Famed political cartoonist’s archives arrive at UVA
The archive, to be housed in the Albert and Shirley Small Special Collections Library, includes more than 6,000 of Oliphant’s daily political cartoon drawings, including the plate used by the Denver Post to print the cartoon that earned him the Pulitzer Prize.
University Librarian and Dean of Libraries John Unsworth said the addition is both a complement to the library’s current holdings and an unparalleled collection in its own right.
“We expect it to become a major resource for scholars at the University and beyond,” Unsworth said. “It’s not only of historical significance, but also of great artistic merit and value to students of the human condition, and we feel very fortunate to have it here.”
The archive will be the subject of its own major exhibition at UVA in fall 2019 and will supplement other exhibitions and University programs.

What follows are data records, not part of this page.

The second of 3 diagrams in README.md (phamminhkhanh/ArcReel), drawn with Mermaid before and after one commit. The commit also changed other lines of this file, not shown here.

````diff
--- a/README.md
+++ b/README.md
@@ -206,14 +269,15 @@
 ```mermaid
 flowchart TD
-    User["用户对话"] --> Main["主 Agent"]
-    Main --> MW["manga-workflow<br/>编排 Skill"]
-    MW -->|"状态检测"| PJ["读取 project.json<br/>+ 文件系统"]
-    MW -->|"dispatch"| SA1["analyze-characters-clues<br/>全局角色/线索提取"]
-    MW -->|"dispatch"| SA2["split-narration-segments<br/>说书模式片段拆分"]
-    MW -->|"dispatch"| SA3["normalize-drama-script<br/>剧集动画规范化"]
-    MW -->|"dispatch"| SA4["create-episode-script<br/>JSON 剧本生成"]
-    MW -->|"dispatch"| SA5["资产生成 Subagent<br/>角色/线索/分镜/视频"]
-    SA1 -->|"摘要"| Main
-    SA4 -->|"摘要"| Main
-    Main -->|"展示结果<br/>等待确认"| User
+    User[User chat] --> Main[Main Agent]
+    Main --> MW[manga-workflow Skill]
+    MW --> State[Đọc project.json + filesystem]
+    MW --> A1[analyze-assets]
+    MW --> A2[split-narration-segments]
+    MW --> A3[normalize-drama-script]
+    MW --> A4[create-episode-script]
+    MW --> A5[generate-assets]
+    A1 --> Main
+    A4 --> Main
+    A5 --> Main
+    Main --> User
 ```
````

After processing, it will also be available for scholarly and educational use for UVA faculty, students and the general public.
Oliphant said he considered options for where to leave his archive for scholarly use before settling on UVA.
“UVA stands out as something else,” he said. “It seemed a natural thing to do.”
Oliphant, born in Australia in July 1935, moved to the U.S. in 1964 to become the political cartoonist for the Denver Post. His work became nationally syndicated that year, and international syndication followed in 1965. He won a Pulitzer Prize for a Feb. 1, 1966, cartoon titled “They Won’t Get Us To The Conference Table … Will They?” that depicted Ho Chi Minh, the president of North Vietnam, carrying a dead Viet Cong soldier.
“Patrick Oliphant met editor’s deadlines over the length of his storied career with editorial cartoons that stand today and for the future as evidence of our national politics, society and culture,” said Brenda Gunn, associate university librarian for special collections and preservation. “I’m proud of the library’s role in preserving Patrick’s life’s work and look forward to creating opportunities for students, faculty and scholars to engage with this significant body of work.”
In addition to the Pulitzer Prize, Oliphant has won numerous awards, including the National Cartoonist Society Editorial Cartoon Award seven times, in 1971, 1973, 1974, 1984, 1989, 1990 and 1991; the Reuben Award for Outstanding Cartoonist of the Year in 1968 and 1972; and the Thomas Nast Prize for Editorial Cartooning in 1992. He has also received the Order of Australia, the country’s highest honor, in recognition of his work.
His work has been displayed in numerous exhibitions, including at the National Portrait Gallery in Washington, D.C.; the San Diego Museum of Art; the Library of Congress; the Andy Warhol Museum in Pittsburgh; the Susan Conway Gallery in Washington, D.C. and Santa Fe, New Mexico; The Corcoran Gallery of Art in D.C.; and the Bibliotheque Nationale in Paris.
The archive is now physically at UVA and is being processed to be made available for research.
In addition to the original drawings and art for daily political cartoons, the collection includes:
- Sketchbooks in which Oliphant worked out his ideas.
- Original art with color specified for many of Oliphant’s 1984 “Sunday Punk” comics.
- Scrapbooks put together by his father Donald of newspaper cartoons from Oliphant’s early career in Australia.
- Work commissioned for publications such as The New Yorker, Washingtonian, and Time magazine.
- Videotapes and audio recordings.
- Fine art by Oliphant that remained in his personal collection.
- Correspondence from writers, artists and celebrities as varied as Hunter S. Thompson, Ansel Adams, Carl Sagan, Walter Cronkite and Gilda Radner (signing as “Roseanne Roseannadanna”).
- 22 sculptures, most of them bronzes of leading political figures.
- Drawings in a variety of media, such as charcoal, pencil, pen and ink, and watercolors.